However, there’s a catch: You’ll need to pay back the money at a later date, albeit without interest. You’ll start repaying 1/15th of the withdrawn amount per year by the second year that you’ve withdrawn from your RRSP; all of the funds withdrawn must be repaid within 15 years. But still, as long as you stay on top of your payments, the Home Buyers Plan is an incredibly tax-effective way to finance your first home. You can find other first-time buyer programs on the Canada Mortgage and Housing Corporation site.
- Underestimating Repair & Renovation Costs
The fixer-upper that’s in a great location and is being sold at an attractively low cost can be very tempting.
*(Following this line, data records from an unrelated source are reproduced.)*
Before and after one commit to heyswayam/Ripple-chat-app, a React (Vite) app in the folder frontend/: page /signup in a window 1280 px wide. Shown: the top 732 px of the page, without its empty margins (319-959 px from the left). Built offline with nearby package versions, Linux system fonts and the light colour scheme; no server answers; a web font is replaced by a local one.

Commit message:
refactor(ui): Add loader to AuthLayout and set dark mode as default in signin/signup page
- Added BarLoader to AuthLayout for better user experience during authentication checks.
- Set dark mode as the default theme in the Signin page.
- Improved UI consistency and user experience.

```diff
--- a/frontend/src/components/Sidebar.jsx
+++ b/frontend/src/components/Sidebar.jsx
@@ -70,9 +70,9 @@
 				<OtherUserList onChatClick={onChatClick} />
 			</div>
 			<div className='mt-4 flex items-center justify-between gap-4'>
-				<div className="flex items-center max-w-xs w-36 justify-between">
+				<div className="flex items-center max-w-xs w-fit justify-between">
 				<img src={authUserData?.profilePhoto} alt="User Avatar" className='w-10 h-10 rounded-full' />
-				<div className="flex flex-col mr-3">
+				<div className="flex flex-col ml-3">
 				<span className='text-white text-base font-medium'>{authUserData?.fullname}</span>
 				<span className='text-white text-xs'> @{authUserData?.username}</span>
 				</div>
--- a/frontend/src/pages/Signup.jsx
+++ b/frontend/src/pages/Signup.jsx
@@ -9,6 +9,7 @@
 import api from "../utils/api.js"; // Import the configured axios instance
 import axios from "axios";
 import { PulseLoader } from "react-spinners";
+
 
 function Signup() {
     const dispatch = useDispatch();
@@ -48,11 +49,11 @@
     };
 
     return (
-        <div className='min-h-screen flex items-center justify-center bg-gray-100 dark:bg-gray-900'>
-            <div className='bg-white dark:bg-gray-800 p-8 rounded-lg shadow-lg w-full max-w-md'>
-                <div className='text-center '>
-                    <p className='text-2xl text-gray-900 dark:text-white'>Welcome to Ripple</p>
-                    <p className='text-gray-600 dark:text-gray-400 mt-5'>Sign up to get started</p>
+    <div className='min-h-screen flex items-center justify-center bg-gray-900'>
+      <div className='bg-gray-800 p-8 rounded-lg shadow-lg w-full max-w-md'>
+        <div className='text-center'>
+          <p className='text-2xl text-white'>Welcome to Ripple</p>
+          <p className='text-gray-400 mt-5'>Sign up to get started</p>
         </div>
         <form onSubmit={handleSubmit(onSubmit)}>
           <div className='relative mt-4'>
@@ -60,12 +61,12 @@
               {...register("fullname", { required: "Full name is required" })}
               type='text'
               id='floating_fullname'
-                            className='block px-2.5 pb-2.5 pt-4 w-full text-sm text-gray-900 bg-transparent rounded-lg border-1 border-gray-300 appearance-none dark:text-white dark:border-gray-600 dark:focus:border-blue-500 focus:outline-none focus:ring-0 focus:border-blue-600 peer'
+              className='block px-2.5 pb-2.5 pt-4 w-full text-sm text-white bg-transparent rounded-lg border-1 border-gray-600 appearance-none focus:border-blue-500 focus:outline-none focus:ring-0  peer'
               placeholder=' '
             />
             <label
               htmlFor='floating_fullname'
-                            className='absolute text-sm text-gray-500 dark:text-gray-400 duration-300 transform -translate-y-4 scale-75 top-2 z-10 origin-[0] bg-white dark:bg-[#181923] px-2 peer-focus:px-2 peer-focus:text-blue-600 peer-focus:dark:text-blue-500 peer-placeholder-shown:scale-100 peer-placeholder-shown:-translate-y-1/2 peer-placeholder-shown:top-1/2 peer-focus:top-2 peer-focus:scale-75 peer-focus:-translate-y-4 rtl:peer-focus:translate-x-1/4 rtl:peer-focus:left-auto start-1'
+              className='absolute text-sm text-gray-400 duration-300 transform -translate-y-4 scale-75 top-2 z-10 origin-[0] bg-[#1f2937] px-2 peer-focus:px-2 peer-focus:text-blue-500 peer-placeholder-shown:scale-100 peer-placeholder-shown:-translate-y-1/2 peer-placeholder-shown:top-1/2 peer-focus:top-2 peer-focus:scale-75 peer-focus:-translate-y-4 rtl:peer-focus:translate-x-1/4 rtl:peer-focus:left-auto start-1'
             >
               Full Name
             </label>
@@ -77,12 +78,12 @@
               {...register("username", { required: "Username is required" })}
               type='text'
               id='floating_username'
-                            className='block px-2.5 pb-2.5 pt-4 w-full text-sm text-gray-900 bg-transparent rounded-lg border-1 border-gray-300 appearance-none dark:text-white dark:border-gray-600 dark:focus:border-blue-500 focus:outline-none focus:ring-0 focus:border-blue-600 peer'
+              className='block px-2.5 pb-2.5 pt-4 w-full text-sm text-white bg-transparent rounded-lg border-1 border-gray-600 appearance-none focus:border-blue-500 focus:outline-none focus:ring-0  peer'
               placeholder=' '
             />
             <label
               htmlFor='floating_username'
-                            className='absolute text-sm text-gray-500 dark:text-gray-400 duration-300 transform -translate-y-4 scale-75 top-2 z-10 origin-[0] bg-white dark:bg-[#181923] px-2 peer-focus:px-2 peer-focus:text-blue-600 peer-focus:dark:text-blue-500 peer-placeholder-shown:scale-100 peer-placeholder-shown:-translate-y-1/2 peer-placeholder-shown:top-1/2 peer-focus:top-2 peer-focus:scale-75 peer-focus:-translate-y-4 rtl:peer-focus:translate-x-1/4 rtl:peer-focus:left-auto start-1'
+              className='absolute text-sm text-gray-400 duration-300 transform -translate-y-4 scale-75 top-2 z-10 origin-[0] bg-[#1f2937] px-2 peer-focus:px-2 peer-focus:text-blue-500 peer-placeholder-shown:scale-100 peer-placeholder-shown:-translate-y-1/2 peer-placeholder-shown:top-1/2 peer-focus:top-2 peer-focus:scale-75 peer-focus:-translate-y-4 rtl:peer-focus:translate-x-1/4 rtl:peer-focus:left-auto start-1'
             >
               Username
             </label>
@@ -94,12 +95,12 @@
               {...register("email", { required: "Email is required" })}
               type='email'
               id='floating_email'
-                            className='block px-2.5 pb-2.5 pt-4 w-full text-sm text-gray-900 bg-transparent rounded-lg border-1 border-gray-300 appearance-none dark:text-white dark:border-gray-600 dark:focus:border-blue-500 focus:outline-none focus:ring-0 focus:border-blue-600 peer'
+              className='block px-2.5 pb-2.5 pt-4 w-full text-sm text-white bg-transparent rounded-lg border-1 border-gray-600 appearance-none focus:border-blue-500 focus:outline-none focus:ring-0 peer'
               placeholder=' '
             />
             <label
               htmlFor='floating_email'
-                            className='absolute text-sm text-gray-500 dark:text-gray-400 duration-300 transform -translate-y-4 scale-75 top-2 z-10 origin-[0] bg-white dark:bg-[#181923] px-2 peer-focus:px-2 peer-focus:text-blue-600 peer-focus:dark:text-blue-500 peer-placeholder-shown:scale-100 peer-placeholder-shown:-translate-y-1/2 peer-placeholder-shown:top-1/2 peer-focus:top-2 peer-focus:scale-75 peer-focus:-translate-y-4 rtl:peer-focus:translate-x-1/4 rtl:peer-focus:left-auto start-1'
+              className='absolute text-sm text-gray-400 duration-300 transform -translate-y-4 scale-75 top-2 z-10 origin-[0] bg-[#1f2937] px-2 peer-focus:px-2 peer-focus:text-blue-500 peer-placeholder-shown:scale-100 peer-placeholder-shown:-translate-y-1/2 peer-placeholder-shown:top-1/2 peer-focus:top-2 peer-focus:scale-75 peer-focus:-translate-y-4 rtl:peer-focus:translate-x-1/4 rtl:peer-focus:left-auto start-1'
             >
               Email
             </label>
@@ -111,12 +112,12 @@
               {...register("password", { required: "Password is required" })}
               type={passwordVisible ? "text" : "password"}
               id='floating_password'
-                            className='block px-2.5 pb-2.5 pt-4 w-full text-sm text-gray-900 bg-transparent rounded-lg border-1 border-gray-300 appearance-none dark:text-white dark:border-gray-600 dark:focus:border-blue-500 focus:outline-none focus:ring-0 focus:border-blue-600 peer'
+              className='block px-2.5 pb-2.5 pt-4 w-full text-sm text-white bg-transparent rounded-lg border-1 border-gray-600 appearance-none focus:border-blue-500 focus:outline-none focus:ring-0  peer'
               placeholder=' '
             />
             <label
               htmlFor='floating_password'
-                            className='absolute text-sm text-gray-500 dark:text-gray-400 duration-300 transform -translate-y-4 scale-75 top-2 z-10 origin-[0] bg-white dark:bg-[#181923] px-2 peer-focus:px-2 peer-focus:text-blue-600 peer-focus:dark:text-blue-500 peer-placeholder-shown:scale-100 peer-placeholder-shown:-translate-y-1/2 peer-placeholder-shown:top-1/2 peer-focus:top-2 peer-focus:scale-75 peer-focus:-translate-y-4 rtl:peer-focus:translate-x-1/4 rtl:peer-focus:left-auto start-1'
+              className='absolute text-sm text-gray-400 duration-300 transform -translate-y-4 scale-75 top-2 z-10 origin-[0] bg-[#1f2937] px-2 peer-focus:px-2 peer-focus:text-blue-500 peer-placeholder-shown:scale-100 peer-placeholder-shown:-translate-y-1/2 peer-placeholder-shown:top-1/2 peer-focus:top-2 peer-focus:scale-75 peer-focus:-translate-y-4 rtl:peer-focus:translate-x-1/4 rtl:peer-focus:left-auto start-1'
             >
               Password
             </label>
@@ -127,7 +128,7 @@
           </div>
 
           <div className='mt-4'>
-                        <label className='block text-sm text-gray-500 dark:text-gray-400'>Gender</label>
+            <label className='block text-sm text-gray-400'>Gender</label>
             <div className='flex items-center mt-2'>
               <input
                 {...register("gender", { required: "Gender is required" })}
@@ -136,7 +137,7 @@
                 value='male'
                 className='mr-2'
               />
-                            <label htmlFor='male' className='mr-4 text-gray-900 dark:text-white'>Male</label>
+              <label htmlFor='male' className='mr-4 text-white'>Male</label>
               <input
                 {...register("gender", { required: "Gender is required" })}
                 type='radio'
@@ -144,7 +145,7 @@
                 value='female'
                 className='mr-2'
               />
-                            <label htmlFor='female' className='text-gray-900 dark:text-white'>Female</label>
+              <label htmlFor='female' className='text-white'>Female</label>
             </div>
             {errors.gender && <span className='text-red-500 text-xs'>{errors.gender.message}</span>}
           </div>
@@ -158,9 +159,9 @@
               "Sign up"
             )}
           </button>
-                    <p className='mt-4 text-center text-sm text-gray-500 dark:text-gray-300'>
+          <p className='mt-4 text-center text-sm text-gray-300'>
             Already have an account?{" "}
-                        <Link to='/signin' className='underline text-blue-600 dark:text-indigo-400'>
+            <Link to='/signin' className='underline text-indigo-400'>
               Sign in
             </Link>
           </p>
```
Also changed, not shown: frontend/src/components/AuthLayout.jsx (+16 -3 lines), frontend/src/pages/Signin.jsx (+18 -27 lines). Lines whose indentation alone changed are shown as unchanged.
But, if you’re dealing with a crumbling roof, a weird wall that awkwardly splits up the living room, or water damage, it can get expensive very quickly.
And, while hiring an inspector to assess damage and repair costs is fundamental to buying a home, always assume that the quoted estimate for repairs is lower than it will actually be. If you’re dealing with expensive repairs that could count as remodels, definitely seek out more than one estimate to get a better idea of what you’ll actually have to pay.
Homeownership is an exciting prospect, and with the right approach and financial awareness, you’ll be on your way to building long-term wealth and a home that will truly be yours.